• TASK INSTRUCTIONS: Exact copy, pictures excluded: please retype every record below.

*** Opening of DATA ***

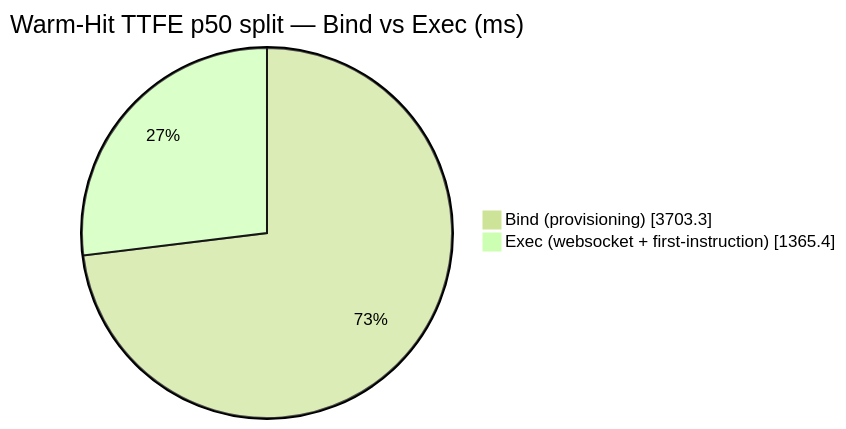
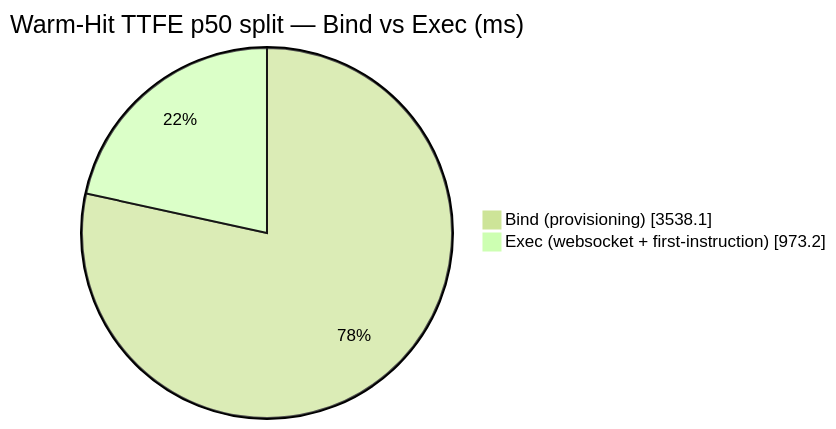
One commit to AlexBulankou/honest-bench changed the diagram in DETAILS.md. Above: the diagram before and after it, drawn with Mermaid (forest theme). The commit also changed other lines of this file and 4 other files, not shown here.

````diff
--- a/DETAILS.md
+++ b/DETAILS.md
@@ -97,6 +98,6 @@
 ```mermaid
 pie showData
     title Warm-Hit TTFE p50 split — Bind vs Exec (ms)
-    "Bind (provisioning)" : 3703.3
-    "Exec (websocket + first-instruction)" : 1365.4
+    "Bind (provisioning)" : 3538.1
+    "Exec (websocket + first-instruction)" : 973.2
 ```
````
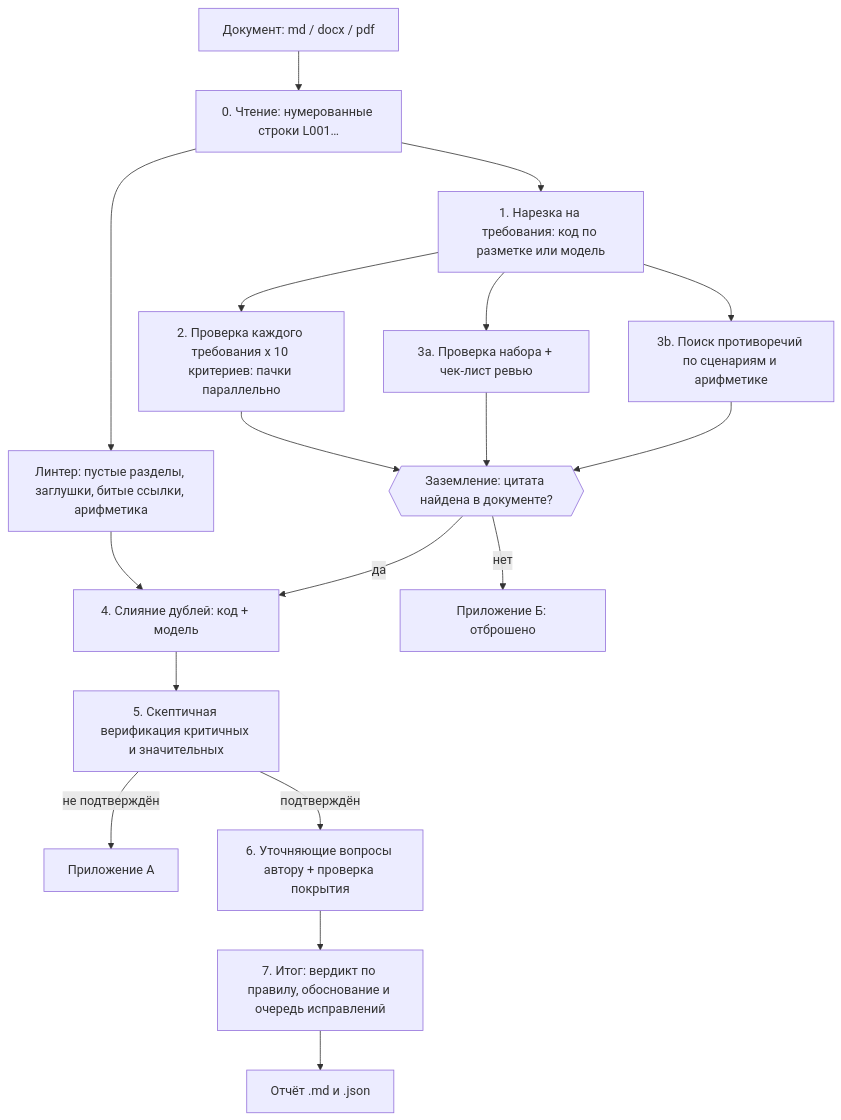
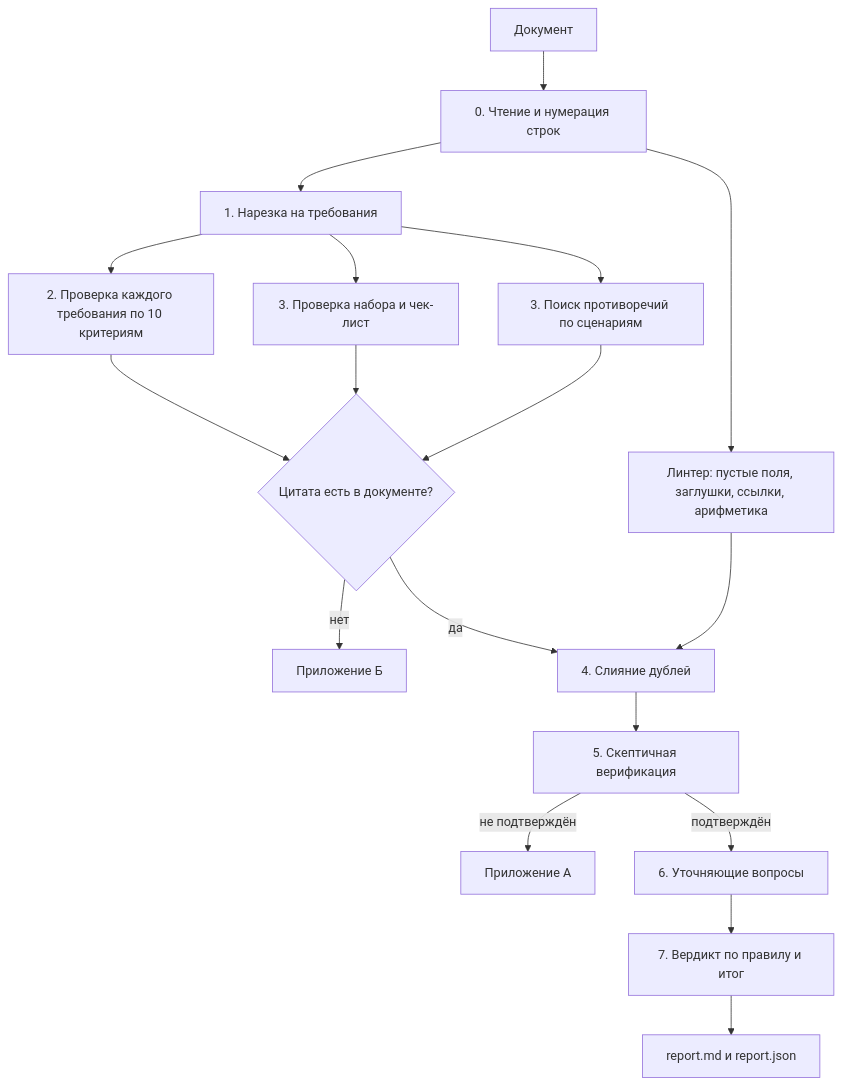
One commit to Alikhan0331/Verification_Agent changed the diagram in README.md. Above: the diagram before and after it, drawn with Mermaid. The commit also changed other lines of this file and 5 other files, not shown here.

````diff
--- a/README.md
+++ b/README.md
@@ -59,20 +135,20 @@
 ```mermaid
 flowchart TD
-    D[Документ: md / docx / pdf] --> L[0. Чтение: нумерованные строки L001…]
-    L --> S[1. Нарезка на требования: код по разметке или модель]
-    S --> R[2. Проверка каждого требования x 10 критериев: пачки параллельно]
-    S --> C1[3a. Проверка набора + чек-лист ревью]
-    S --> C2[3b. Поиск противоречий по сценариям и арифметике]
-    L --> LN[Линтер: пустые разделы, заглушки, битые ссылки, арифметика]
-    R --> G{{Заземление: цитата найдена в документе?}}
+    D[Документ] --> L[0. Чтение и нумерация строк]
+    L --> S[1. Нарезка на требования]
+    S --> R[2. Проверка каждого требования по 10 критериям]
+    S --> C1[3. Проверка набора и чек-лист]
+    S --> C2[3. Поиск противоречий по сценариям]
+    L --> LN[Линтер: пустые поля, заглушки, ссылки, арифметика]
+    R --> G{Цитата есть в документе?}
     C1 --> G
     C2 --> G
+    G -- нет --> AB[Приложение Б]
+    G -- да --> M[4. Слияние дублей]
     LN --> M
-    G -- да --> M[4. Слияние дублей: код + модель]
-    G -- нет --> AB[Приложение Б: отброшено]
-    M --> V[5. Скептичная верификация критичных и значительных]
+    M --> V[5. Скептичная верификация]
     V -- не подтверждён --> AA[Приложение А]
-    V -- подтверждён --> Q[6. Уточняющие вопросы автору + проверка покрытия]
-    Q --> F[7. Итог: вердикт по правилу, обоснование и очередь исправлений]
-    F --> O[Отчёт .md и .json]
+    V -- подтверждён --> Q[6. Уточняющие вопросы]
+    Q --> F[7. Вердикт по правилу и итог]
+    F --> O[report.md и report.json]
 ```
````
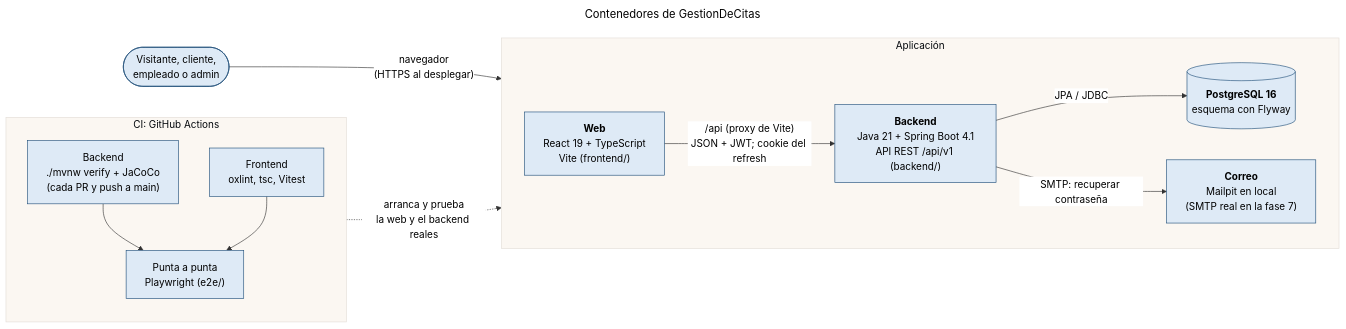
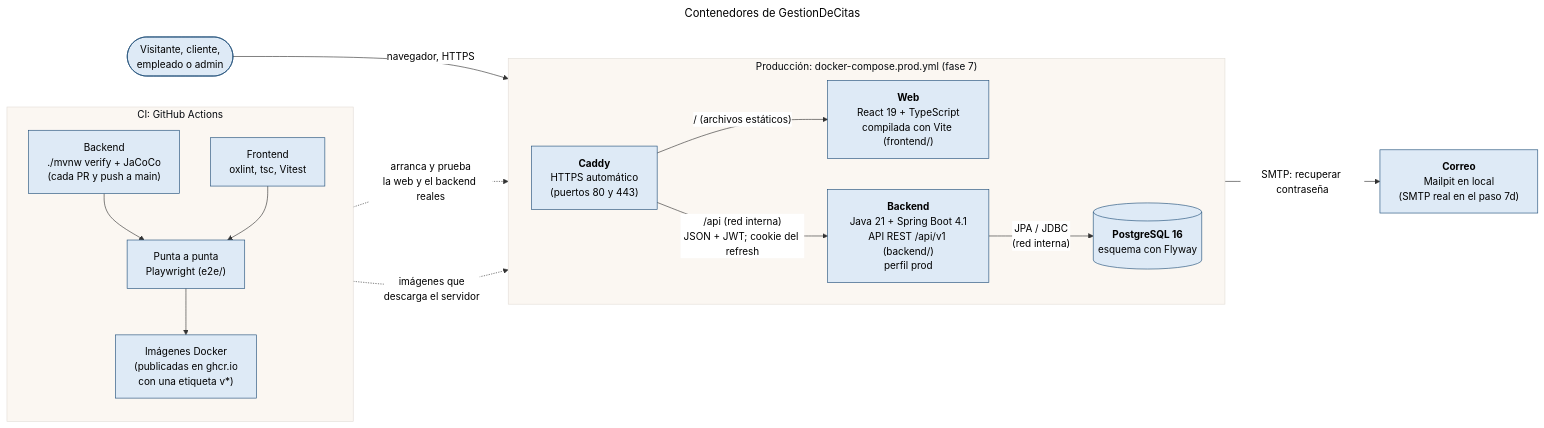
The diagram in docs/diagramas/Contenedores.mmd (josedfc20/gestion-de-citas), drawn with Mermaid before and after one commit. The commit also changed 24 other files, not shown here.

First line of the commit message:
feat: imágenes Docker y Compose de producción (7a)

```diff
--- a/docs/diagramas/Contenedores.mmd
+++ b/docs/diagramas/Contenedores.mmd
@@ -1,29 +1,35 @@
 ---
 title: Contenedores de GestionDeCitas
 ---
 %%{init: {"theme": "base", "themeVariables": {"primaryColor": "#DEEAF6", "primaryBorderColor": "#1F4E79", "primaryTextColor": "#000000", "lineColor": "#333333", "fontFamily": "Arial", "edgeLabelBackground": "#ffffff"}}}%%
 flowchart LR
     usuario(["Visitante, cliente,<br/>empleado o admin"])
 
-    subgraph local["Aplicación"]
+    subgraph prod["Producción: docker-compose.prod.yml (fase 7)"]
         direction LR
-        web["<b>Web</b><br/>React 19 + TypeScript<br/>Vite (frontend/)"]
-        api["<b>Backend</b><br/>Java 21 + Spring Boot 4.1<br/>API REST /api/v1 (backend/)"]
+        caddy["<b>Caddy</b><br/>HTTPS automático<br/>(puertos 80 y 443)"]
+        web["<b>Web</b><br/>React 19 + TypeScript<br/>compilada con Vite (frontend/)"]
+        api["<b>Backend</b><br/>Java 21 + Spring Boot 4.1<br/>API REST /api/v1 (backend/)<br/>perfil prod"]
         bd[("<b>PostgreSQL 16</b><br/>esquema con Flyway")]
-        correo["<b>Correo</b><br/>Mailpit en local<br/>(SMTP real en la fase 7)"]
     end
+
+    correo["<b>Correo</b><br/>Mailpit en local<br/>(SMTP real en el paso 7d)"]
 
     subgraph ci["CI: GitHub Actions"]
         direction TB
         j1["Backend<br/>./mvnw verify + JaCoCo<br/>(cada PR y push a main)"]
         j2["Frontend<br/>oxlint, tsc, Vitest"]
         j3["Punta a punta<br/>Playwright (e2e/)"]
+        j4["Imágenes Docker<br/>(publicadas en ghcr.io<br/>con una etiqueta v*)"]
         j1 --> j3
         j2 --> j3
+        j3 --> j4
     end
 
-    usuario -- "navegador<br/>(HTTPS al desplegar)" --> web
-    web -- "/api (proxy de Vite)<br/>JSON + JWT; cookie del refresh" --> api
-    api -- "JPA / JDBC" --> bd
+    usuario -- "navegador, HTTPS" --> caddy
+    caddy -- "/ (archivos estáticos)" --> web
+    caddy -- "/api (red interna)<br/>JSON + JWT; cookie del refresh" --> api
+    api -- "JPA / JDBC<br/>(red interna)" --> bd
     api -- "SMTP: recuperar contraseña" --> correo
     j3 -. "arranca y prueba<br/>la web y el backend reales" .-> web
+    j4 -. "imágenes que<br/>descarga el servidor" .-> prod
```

*** Close of DATA ***

• SOLVED PROBLEM:
One commit to AlexBulankou/honest-bench changed the diagram in DETAILS.md. Above: the diagram before and after it, drawn with Mermaid (forest theme). The commit also changed other lines of this file and 4 other files, not shown here.

````diff
--- a/DETAILS.md
+++ b/DETAILS.md
@@ -97,6 +98,6 @@
 ```mermaid
 pie showData
     title Warm-Hit TTFE p50 split — Bind vs Exec (ms)
-    "Bind (provisioning)" : 3703.3
-    "Exec (websocket + first-instruction)" : 1365.4
+    "Bind (provisioning)" : 3538.1
+    "Exec (websocket + first-instruction)" : 973.2
 ```
````
One commit to Alikhan0331/Verification_Agent changed the diagram in README.md. Above: the diagram before and after it, drawn with Mermaid. The commit also changed other lines of this file and 5 other files, not shown here.

````diff
--- a/README.md
+++ b/README.md
@@ -59,20 +135,20 @@
 ```mermaid
 flowchart TD
-    D[Документ: md / docx / pdf] --> L[0. Чтение: нумерованные строки L001…]
-    L --> S[1. Нарезка на требования: код по разметке или модель]
-    S --> R[2. Проверка каждого требования x 10 критериев: пачки параллельно]
-    S --> C1[3a. Проверка набора + чек-лист ревью]
-    S --> C2[3b. Поиск противоречий по сценариям и арифметике]
-    L --> LN[Линтер: пустые разделы, заглушки, битые ссылки, арифметика]
-    R --> G{{Заземление: цитата найдена в документе?}}
+    D[Документ] --> L[0. Чтение и нумерация строк]
+    L --> S[1. Нарезка на требования]
+    S --> R[2. Проверка каждого требования по 10 критериям]
+    S --> C1[3. Проверка набора и чек-лист]
+    S --> C2[3. Поиск противоречий по сценариям]
+    L --> LN[Линтер: пустые поля, заглушки, ссылки, арифметика]
+    R --> G{Цитата есть в документе?}
     C1 --> G
     C2 --> G
+    G -- нет --> AB[Приложение Б]
+    G -- да --> M[4. Слияние дублей]
     LN --> M
-    G -- да --> M[4. Слияние дублей: код + модель]
-    G -- нет --> AB[Приложение Б: отброшено]
-    M --> V[5. Скептичная верификация критичных и значительных]
+    M --> V[5. Скептичная верификация]
     V -- не подтверждён --> AA[Приложение А]
-    V -- подтверждён --> Q[6. Уточняющие вопросы автору + проверка покрытия]
-    Q --> F[7. Итог: вердикт по правилу, обоснование и очередь исправлений]
-    F --> O[Отчёт .md и .json]
+    V -- подтверждён --> Q[6. Уточняющие вопросы]
+    Q --> F[7. Вердикт по правилу и итог]
+    F --> O[report.md и report.json]
 ```
````
The diagram in docs/diagramas/Contenedores.mmd (josedfc20/gestion-de-citas), drawn with Mermaid before and after one commit. The commit also changed 24 other files, not shown here.

First line of the commit message:
feat: imágenes Docker y Compose de producción (7a)

```diff
--- a/docs/diagramas/Contenedores.mmd
+++ b/docs/diagramas/Contenedores.mmd
@@ -1,29 +1,35 @@
 ---
 title: Contenedores de GestionDeCitas
 ---
 %%{init: {"theme": "base", "themeVariables": {"primaryColor": "#DEEAF6", "primaryBorderColor": "#1F4E79", "primaryTextColor": "#000000", "lineColor": "#333333", "fontFamily": "Arial", "edgeLabelBackground": "#ffffff"}}}%%
 flowchart LR
     usuario(["Visitante, cliente,<br/>empleado o admin"])
 
-    subgraph local["Aplicación"]
+    subgraph prod["Producción: docker-compose.prod.yml (fase 7)"]
         direction LR
-        web["<b>Web</b><br/>React 19 + TypeScript<br/>Vite (frontend/)"]
-        api["<b>Backend</b><br/>Java 21 + Spring Boot 4.1<br/>API REST /api/v1 (backend/)"]
+        caddy["<b>Caddy</b><br/>HTTPS automático<br/>(puertos 80 y 443)"]
+        web["<b>Web</b><br/>React 19 + TypeScript<br/>compilada con Vite (frontend/)"]
+        api["<b>Backend</b><br/>Java 21 + Spring Boot 4.1<br/>API REST /api/v1 (backend/)<br/>perfil prod"]
         bd[("<b>PostgreSQL 16</b><br/>esquema con Flyway")]
-        correo["<b>Correo</b><br/>Mailpit en local<br/>(SMTP real en la fase 7)"]
     end
+
+    correo["<b>Correo</b><br/>Mailpit en local<br/>(SMTP real en el paso 7d)"]
 
     subgraph ci["CI: GitHub Actions"]
         direction TB
         j1["Backend<br/>./mvnw verify + JaCoCo<br/>(cada PR y push a main)"]
         j2["Frontend<br/>oxlint, tsc, Vitest"]
         j3["Punta a punta<br/>Playwright (e2e/)"]
+        j4["Imágenes Docker<br/>(publicadas en ghcr.io<br/>con una etiqueta v*)"]
         j1 --> j3
         j2 --> j3
+        j3 --> j4
     end
 
-    usuario -- "navegador<br/>(HTTPS al desplegar)" --> web
-    web -- "/api (proxy de Vite)<br/>JSON + JWT; cookie del refresh" --> api
-    api -- "JPA / JDBC" --> bd
+    usuario -- "navegador, HTTPS" --> caddy
+    caddy -- "/ (archivos estáticos)" --> web
+    caddy -- "/api (red interna)<br/>JSON + JWT; cookie del refresh" --> api
+    api -- "JPA / JDBC<br/>(red interna)" --> bd
     api -- "SMTP: recuperar contraseña" --> correo
     j3 -. "arranca y prueba<br/>la web y el backend reales" .-> web
+    j4 -. "imágenes que<br/>descarga el servidor" .-> prod
```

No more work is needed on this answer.